BandRx: A Free Page Management App for Musicians That Matches Facebook’s Design

BandRx is the latest tool to emerge in the musician Facebook Page management space. Utilizing a modular design, BandRx gives bands flexibility in terms of functionality while retaining Facebook’s design principles.

The small company saw leading musician Page management tools from RootMusic and Reverbnation pushing Pages to look more like MySpace and wanted to build a product with a white and blue style that better matched Facebook.

In response to the decline of MySpace, the former home of band profiles on the internet, several developers have begun competing to host musicians as they migrate to Facebook. RootMusic’s BandPage is currently the biggest, with 1.5 million daily active users, followed by ReverbNation’s Band Profile with 504,000 DAU. Meanwhile, some companies such as DamnTheRadio, recently acquired by FanBridge, are doing more custom app development work for the world’s most popular bands.

As users have an organic interest in Liking musicians, now over 40 of the top 100 Pages belong to musicians, while hundreds of thousands of less popular bands have also started Pages. This indicates there may be room for younger developers  such as BandRx, as it’s already grown to 59,000 DAU and 1.1 million MAU according to AppData.

Launched in February, the lean three-employee startup has taken a small seed round of funding from friends and family. BandRx is hoping to offer as much Facebook functionality as possible for free, as right now the company’s costs are low.
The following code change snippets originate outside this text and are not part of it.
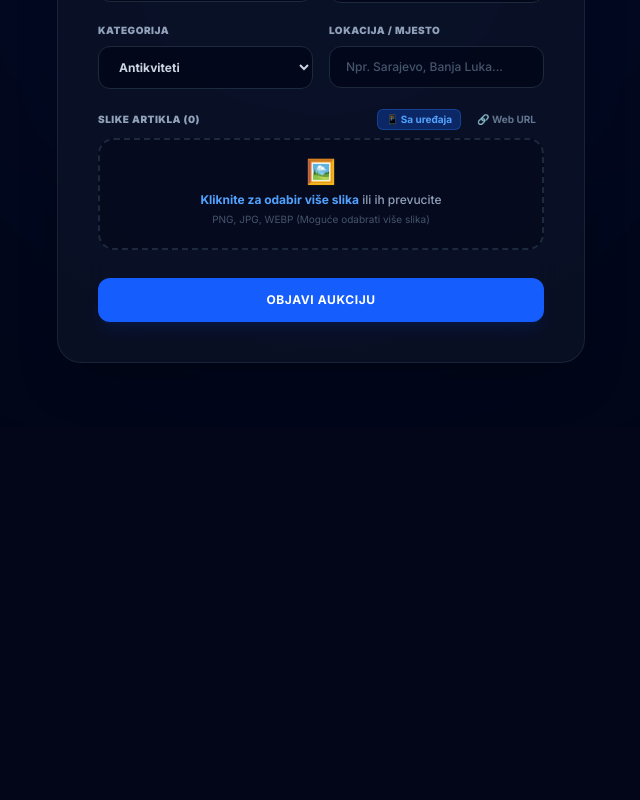
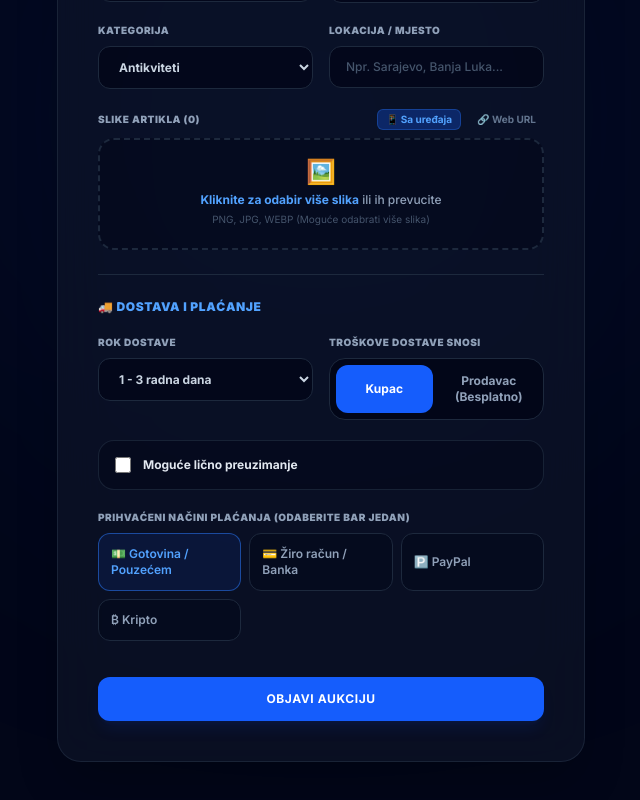
Before and after one commit to HarunSusa/bidko, a React (Vite) app in the folder frontend/: page /kreiraj-aukciju in a window 1280 px wide. Shown: the part 678-1478 px from the top of the page, without its empty margins (319-959 px from the left). Before the commit the page ends 1105 px from the top, so only its background shows below. Built offline with nearby package versions, Linux system fonts and the light colour scheme.

Commit message:
Dodano dostava i placanje

```diff
--- a/frontend/src/pages/AukcijaDetalji.jsx
+++ b/frontend/src/pages/AukcijaDetalji.jsx
@@ -98,6 +98,59 @@ function AukcijaDetalji() {
     }
   };
 
+  // Pomoćna funkcija za formatiranje dostave (prilagođena MongoDB strukturi)
+  const formatirajDostavu = (dostava) => {
+    if (!dostava) return 'Brza pošta / Lično preuzimanje';
+    if (typeof dostava === 'string') return dostava;
+
+    if (typeof dostava === 'object') {
+      const dijelovi = [];
+
+      // 1. Rok dostave
+      const rok = dostava.rok || dostava.rokDostave || dostava.vrijemeDostave || dostava.trajanje;
+      if (rok) {
+        dijelovi.push(`Rok: ${rok}`);
+      }
+
+      // 2. Trošak dostave
+      const trosak = dostava.trosak ?? dostava.cijenaDostave ?? dostava.cijena;
+      if (trosak !== undefined && trosak !== null && trosak !== '') {
+        dijelovi.push(`Trošak: ${trosak} KM`);
+      }
+
+      // 3. Grad / Lokacija
+      const lokacija = dostava.lokacija || dostava.grad || dostava.gradPreuzimanja || aukcija?.lokacija;
+      if (lokacija) {
+        dijelovi.push(`Lokacija: ${lokacija}`);
+      } else if (dostava.licnoPreuzimanje || dostava.licno) {
+        dijelovi.push('Lično preuzimanje');
+      }
+
+      return dijelovi.length > 0 ? dijelovi.join(' • ') : 'Brza pošta / Lično preuzimanje';
+    }
+
+    return 'Brza pošta / Lično preuzimanje';
+  };
+
+  // Pomoćna funkcija za formatiranje načina plaćanja (čita niz ili objekat)
+  // Pomoćna funkcija za formatiranje načina plaćanja (čita niz ili objekat)
+  const formatirajPlacanje = (naciniPlacanja, staroPlacanje) => {
+    let rezultat = 'Pouzećem / Gotovina';
+
+    if (Array.isArray(naciniPlacanja) && naciniPlacanja.length > 0) {
+      rezultat = naciniPlacanja.join(', ');
+    } else if (typeof staroPlacanje === 'string' && staroPlacanje) {
+      rezultat = staroPlacanje;
+    } else if (typeof staroPlacanje === 'object' && staroPlacanje) {
+      rezultat = Object.values(staroPlacanje).filter(Boolean).join(', ') || 'Pouzećem / Gotovina';
+    }
+
+    // Zamjenjuje "ziro_racun" sa "Žiro račun", a sve ostale donje crte sa razmakom
+    return rezultat
+      .replace(/ziro_racun/gi, 'Žiro račun')
+      .replace(/_/g, ' ');
+  };
+
   if (ucitava) {
     return (
       <div className="flex justify-center items-center h-[60vh]">
@@ -165,7 +218,7 @@ function AukcijaDetalji() {
               </span>
             </div>
 
-            {/* Dugmad za brzu navigaciju na glavnoj slici (prikazuju se ako ima više slika) */}
+            {/* Dugmad za brzu navigaciju na glavnoj slici */}
             {listaSlika.length > 1 && (
               <>
                 <button
@@ -189,7 +242,7 @@ function AukcijaDetalji() {
             </div>
           </div>
 
-          {/* MALE SLIČICE (THUMBNAILS) — PRIKAZUJU SE AKO IMA VIŠE SLIKA */}
+          {/* MALE SLIČICE (THUMBNAILS) */}
           {listaSlika.length > 1 && (
             <div className="flex gap-3 overflow-x-auto pb-2 custom-scrollbar">
               {listaSlika.map((s, index) => (
@@ -220,6 +273,29 @@ function AukcijaDetalji() {
             <p className="text-gray-500 text-sm leading-relaxed mb-6 font-medium">
               {aukcija.opis}
             </p>
+
+            {/* SEKCIJA ZA DOSTAVU I PLAĆANJE */}
+            <div className="grid grid-cols-1 sm:grid-cols-2 gap-3 mb-6">
+              <div className="p-3.5 bg-gray-50/80 rounded-2xl border border-gray-100/80 flex items-start gap-3">
+                <span className="text-xl">🚚</span>
+                <div>
+                  <span className="text-[11px] font-bold text-gray-400 uppercase tracking-wider block">Dostava</span>
+                  <span className="text-xs font-bold text-gray-800 block mt-0.5">
+                    {formatirajDostavu(aukcija.dostava)}
+                  </span>
+                </div>
+              </div>
+
+              <div className="p-3.5 bg-gray-50/80 rounded-2xl border border-gray-100/80 flex items-start gap-3">
+                <span className="text-xl">💳</span>
+                <div>
+                  <span className="text-[11px] font-bold text-gray-400 uppercase tracking-wider block">Plaćanje</span>
+                  <span className="text-xs font-bold text-gray-800 block mt-0.5">
+                    {formatirajPlacanje(aukcija.naciniPlacanja, aukcija.placanje)}
+                  </span>
+                </div>
+              </div>
+            </div>
 
             {/* TAJMER SEKCIJA — PRIKAZUJE SE SAMO ZA AUKCIJE */}
             {jeAukcija && aukcija.trajanjeDo && (
@@ -370,13 +446,12 @@ function AukcijaDetalji() {
         </div>
       </div>
 
-      {/* MODAL / LIGHTBOX ZA PRIKAZ UVEĆANE SLIKE SA STRELICAMA */}
+      {/* MODAL / LIGHTBOX ZA PRIKAZ UVEĆANE SLIKE */}
       {otvorenaSlika && (
         <div
           onClick={() => setOtvorenaSlika(false)}
           className="fixed inset-0 z-50 bg-black/90 backdrop-blur-md flex items-center justify-center p-4 sm:p-8 animate-fade-in cursor-zoom-out select-none"
         >
-          {/* Dugme za zatvaranje */}
           <button
             onClick={() => setOtvorenaSlika(false)}
             className="absolute top-6 right-6 text-white/80 hover:text-white bg-white/10 hover:bg-white/20 rounded-full w-10 h-10 flex items-center justify-center text-xl transition-all z-10"
@@ -385,7 +460,6 @@ function AukcijaDetalji() {
             ✕
           </button>
 
-          {/* Lijevo dugme u modalu */}
           {listaSlika.length > 1 && (
             <button
               onClick={prethodnaSlika}
@@ -396,7 +470,6 @@ function AukcijaDetalji() {
             </button>
           )}
 
-          {/* Kontejner slike */}
           <div
             onClick={(e) => e.stopPropagation()}
             className="relative max-w-5xl max-h-[90vh] overflow-hidden rounded-2xl cursor-default flex flex-col items-center"
@@ -418,7 +491,6 @@ function AukcijaDetalji() {
             </div>
           </div>
 
-          {/* Desno dugme u modalu */}
           {listaSlika.length > 1 && (
             <button
               onClick={sljedecaSlika}
--- a/frontend/src/pages/KreirajAukciju.jsx
+++ b/frontend/src/pages/KreirajAukciju.jsx
@@ -16,11 +16,27 @@ function KreirajAukciju() {
   const [urlUnos, setUrlUnos] = useState('');
   const [izvorSlike, setIzvorSlike] = useState('fajl'); // 'fajl' ili 'url'
 
+  // Novo dodana stanja za Dostavu i Plaćanje
+  const [rokDostave, setRokDostave] = useState('1-3 dana');
+  const [trosakDostave, setTrosakDostave] = useState('kupac'); // 'kupac' ili 'prodavac'
+  const [licnoPreuzimanje, setLicnoPreuzimanje] = useState(false);
+  const [gradPreuzimanja, setGradPreuzimanja] = useState('');
+  const [naciniPlacanja, setNaciniPlacanja] = useState(['gotovina']);
+
   const [greska, setGreska] = useState('');
   const [ucitava, setUcitava] = useState(false);
 
   const navigate = useNavigate();
   const token = localStorage.getItem('token');
+
+  // Funkcija za hendlanje višestrukog odabira načina plaćanja
+  const handlePlacanjeChange = (id) => {
+    setNaciniPlacanja(prev =>
+      prev.includes(id)
+        ? prev.filter(item => item !== id)
+        : [...prev, id]
+    );
+  };
 
   // Funkcija za dodavanje više fajlova sa uređaja odjednom
   const handleFileChange = (e) => {
@@ -68,6 +84,12 @@ function KreirajAukciju() {
   const handleSubmit = async (e) => {
     e.preventDefault();
     setGreska('');
+
+    if (naciniPlacanja.length === 0) {
+      setGreska('Molimo odaberite bar jedan način plaćanja.');
+      return;
+    }
+
     setUcitava(true);
 
     const buduciDatum = new Date();
@@ -92,6 +114,14 @@ function KreirajAukciju() {
         kategorija,
         lokacija,
         slike: finalneSlike,
+        // Dodani novi detalji o dostavi i plaćanju u payload:
+        dostava: {
+          rok: rokDostave,
+          trosak: trosakDostave,
+          licnoPreuzimanje,
+          gradPreuzimanja: licnoPreuzimanje ? gradPreuzimanja : ''
+        },
+        naciniPlacanja,
         ...(tipProdaje === 'aukcija' ? {
           pocetnaCijena: Number(cijena),
           trenutnaCijena: Number(cijena),
@@ -123,7 +153,7 @@ function KreirajAukciju() {
               {tipProdaje === 'aukcija' ? 'Nova Aukcija' : 'Novi Oglas sa Fiksnom Cijenom'}
             </h2>
             <p className="text-slate-400 text-xs sm:text-sm font-medium leading-relaxed max-w-sm mx-auto">
-              Unesite detalje o artiklu i dodajte slike.
+              Unesite detalje o artiklu, dostavi i dodajte slike.
             </p>
           </div>
 
@@ -274,14 +304,13 @@ function KreirajAukciju() {
               </div>
             </div>
 
-            {/* SEKCIJA ZA SLIKE (VIŠE SLIKA) */}
+            {/* SEKCIJA ZA SLIKE */}
             <div>
               <div className="flex justify-between items-center mb-2">
                 <label className="block text-[10px] font-black text-slate-400 uppercase tracking-wider">
                   Slike artikla ({slike.length})
                 </label>
 
-                {/* Prebacivanje između dodavanja fajlova i Web URL-a */}
                 <div className="flex gap-2">
                   <button
                     type="button"
@@ -305,7 +334,6 @@ function KreirajAukciju() {
               </div>
 
               {izvorSlike === 'fajl' ? (
-                /* INPUT ZA ODABIR VIŠE FAJLOVA */
                 <label className="flex flex-col items-center justify-center w-full h-28 border-2 border-dashed border-slate-800 hover:border-blue-500 rounded-2xl cursor-pointer bg-slate-950/50 transition-all group">
                   <div className="flex flex-col items-center justify-center pt-4 pb-5">
                     <span className="text-2xl mb-1 group-hover:scale-110 transition-transform">🖼️</span>
@@ -323,7 +351,6 @@ function KreirajAukciju() {
                   />
                 </label>
               ) : (
-                /* UNOS PREKO URL LINKA */
                 <div className="flex gap-2">
                   <input
                     type="url"
@@ -343,7 +370,7 @@ function KreirajAukciju() {
               )}
             </div>
 
-            {/* PREGLED SVIH UČITANIH SLIKA (PREVIEW GALERIJA) */}
+            {/* PREGLED SVIH UČITANIH SLIKA */}
             {slike.length > 0 && (
               <div className="space-y-2">
                 <span className="text-[10px] font-bold text-slate-500 uppercase tracking-wider block">
@@ -377,8 +404,115 @@ function KreirajAukciju() {
               </div>
             )}
 
-            {/* DUGME ZA SLANJE */}
-            <div className="pt-2">
+            {/* SEKCIJA: DOSTAVA I PLAĆANJE */}
+            <div className="border-t border-slate-800 pt-6 mt-6 space-y-5">
+              <h3 className="text-xs font-black text-blue-400 uppercase tracking-wider">
+                🚚 Dostava i Plaćanje
+              </h3>
+
+              {/* ROK DOSTAVE & TROŠKOVI */}
+              <div className="grid grid-cols-1 sm:grid-cols-2 gap-4">
+                <div>
+                  <label className="block text-[10px] font-black text-slate-400 uppercase tracking-wider mb-2">
+                    Rok dostave
+                  </label>
+                  <select
+                    value={rokDostave}
+                    onChange={(e) => setRokDostave(e.target.value)}
+                    className="w-full px-4 py-3 rounded-xl border border-slate-800 bg-slate-950/80 text-slate-300 focus:outline-none focus:border-blue-500 text-xs font-bold cursor-pointer"
+                  >
+                    <option value="1-3 dana">1 - 3 radna dana</option>
+                    <option value="3-5 dana">3 - 5 radnih dana</option>
+                    <option value="5-10 dana">5 - 10 radnih dana</option>
+                    <option value="10+ dana">Više od 10 dana (po narudžbi)</option>
+                  </select>
+                </div>
+
+                <div>
+                  <label className="block text-[10px] font-black text-slate-400 uppercase tracking-wider mb-2">
+                    Troškove dostave snosi
+                  </label>
+                  <div className="grid grid-cols-2 gap-2 bg-slate-950 p-1.5 rounded-2xl border border-slate-800">
+                    <button
+                      type="button"
+                      onClick={() => setTrosakDostave('kupac')}
+                      className={`py-2 rounded-xl text-xs font-bold transition-all ${
+                        trosakDostave === 'kupac' ? 'bg-blue-600 text-white' : 'text-slate-400'
+                      }`}
+                    >
+                      Kupac
+                    </button>
+                    <button
+                      type="button"
+                      onClick={() => setTrosakDostave('prodavac')}
+                      className={`py-2 rounded-xl text-xs font-bold transition-all ${
+                        trosakDostave === 'prodavac' ? 'bg-emerald-600 text-white' : 'text-slate-400'
+                      }`}
+                    >
+                      Prodavac (Besplatno)
+                    </button>
+                  </div>
+                </div>
+              </div>
+
+              {/* LIČNO PREUZIMANJE */}
+              <div className="bg-slate-950/50 p-4 rounded-2xl border border-slate-800/80 space-y-3">
+                <label className="flex items-center gap-3 cursor-pointer">
+                  <input
+                    type="checkbox"
+                    checked={licnoPreuzimanje}
+                    onChange={(e) => setLicnoPreuzimanje(e.target.checked)}
+                    className="w-4 h-4 rounded border-slate-800 bg-slate-900 text-blue-600 focus:ring-blue-500 focus:ring-offset-slate-900"
+                  />
+                  <span className="text-xs font-bold text-slate-200">Moguće lično preuzimanje</span>
+                </label>
+
+                {licnoPreuzimanje && (
+                  <input
+                    type="text"
+                    placeholder="Navedite grad/lokaciju za preuzimanje (npr. Sarajevo - Otoka)"
+                    value={gradPreuzimanja}
+                    onChange={(e) => setGradPreuzimanja(e.target.value)}
+                    className="w-full px-4 py-2.5 rounded-xl border border-slate-800 bg-slate-950 text-white text-xs focus:outline-none focus:border-blue-500"
+                  />
+                )}
+              </div>
+
+              {/* NAČIN PLAĆANJA */}
+              <div>
+                <label className="block text-[10px] font-black text-slate-400 uppercase tracking-wider mb-2">
+                  Prihvaćeni načini plaćanja (Odaberite bar jedan)
+                </label>
+                <div className="grid grid-cols-2 sm:grid-cols-3 gap-2">
+                  {[
+                    { id: 'gotovina', label: '💵 Gotovina / Pouzećem' },
+                    { id: 'ziro_racun', label: '💳 Žiro račun / Banka' },
+                    { id: 'paypal', label: '🅿️ PayPal' },
+                    { id: 'crypto', label: '₿ Kripto' }
+                  ].map((metoda) => (
+                    <label
+                      key={metoda.id}
+                      className={`flex items-center gap-2 p-3 rounded-xl border cursor-pointer text-xs font-semibold transition-all ${
+                        naciniPlacanja.includes(metoda.id)
+                          ? 'bg-blue-600/10 border-blue-500/50 text-blue-400'
+                          : 'bg-slate-950/40 border-slate-800 text-slate-400 hover:border-slate-700'
+                      }`}
+                    >
+                      <input
+                        type="checkbox"
+                        checked={naciniPlacanja.includes(metoda.id)}
+                        onChange={() => handlePlacanjeChange(metoda.id)}
+                        className="hidden"
+                      />
+                      <span>{metoda.label}</span>
+                    </label>
+                  ))}
+                </div>
+              </div>
+            </div>
+
+            {/* DUGME ZA SLANJE (Prebačeno na kraj forme) */}
+            <div className="pt-4">
               <button
                 type="submit"
                 disabled={ucitava}
```
Also changed, not shown: 2 other files (tests, documents, lock files or other folders).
It may eventually launch paid band services such as email marketing, with a model more similar to ReverbNation than RootMusic, which offers additional Facebook features from $2 a month.

BandRx worked with feedback from bands and their managers to design the application and improve on some shortcomings of BandPage and Band Profile. Configuration of the app occurs within the app itself instead of on an external website. Admins can toggle on or off and reorder a large set of features.

Some features admins can choose from include the ability to add a banner image, Page wall, and bio. They can offer MP3 streaming powered by SoundCloud, and have the option to require a Like to listen, or a Like or subscription to a mailing list to download. Video is powered by YouTube and other services and can be Like-gated, and live streaming is powered by uStream, Livestream, and Tour dates are powered by Facebook Events. Admins can also add a custom HTML module, display their Twitter updates, or track traffic with Google Analytics.

If bands have a merchandise store operated by Go Merch or Big Cartel they can import it, and BandRx is working on deals with other musician ecommerce services. The company is also looking to offer checkout within Facebook and to sell digital downloads, but for now it can only link out to digital music stores. Musicians can collect email addresses from fans though Facebook’s extended permissions system, and run Facebook-compliant contests.

Absent are any type of color, theme, or style customization options. Instead, the app’s permanent blue and white style makes it blend seamlessly into Facebook. Some bands may want to more branding options and the ability to make a more forceful impact, though.

BandRx tells us that “bands often have too many tabs in the sidebar. You only have one chance to show a tab, so we’re trying to create as much of an integrated experience as possible.”

We’ve heard from some digital music experts say that the focus on Facebook Page tab applications may be misplaced because the bulk of interaction with Pages occurs through the news feed. However, BandRx tells us it purposefully doesn’t offer a rich, music streaming news feed player because it received feedback from managers and record labels that they want to drive people back to Pages to grow their Like counts.

BandRx’s free, internally configured, highly functional app is a solid option for bands on a tight budget that don’t want to be confused with too many extraneous services as with ReverbNation, or have to pay for full functionality as with RootMusic. However, as bands grow in popularity they may want these additional customization options and offsite services, and feel too constrained by BandRx.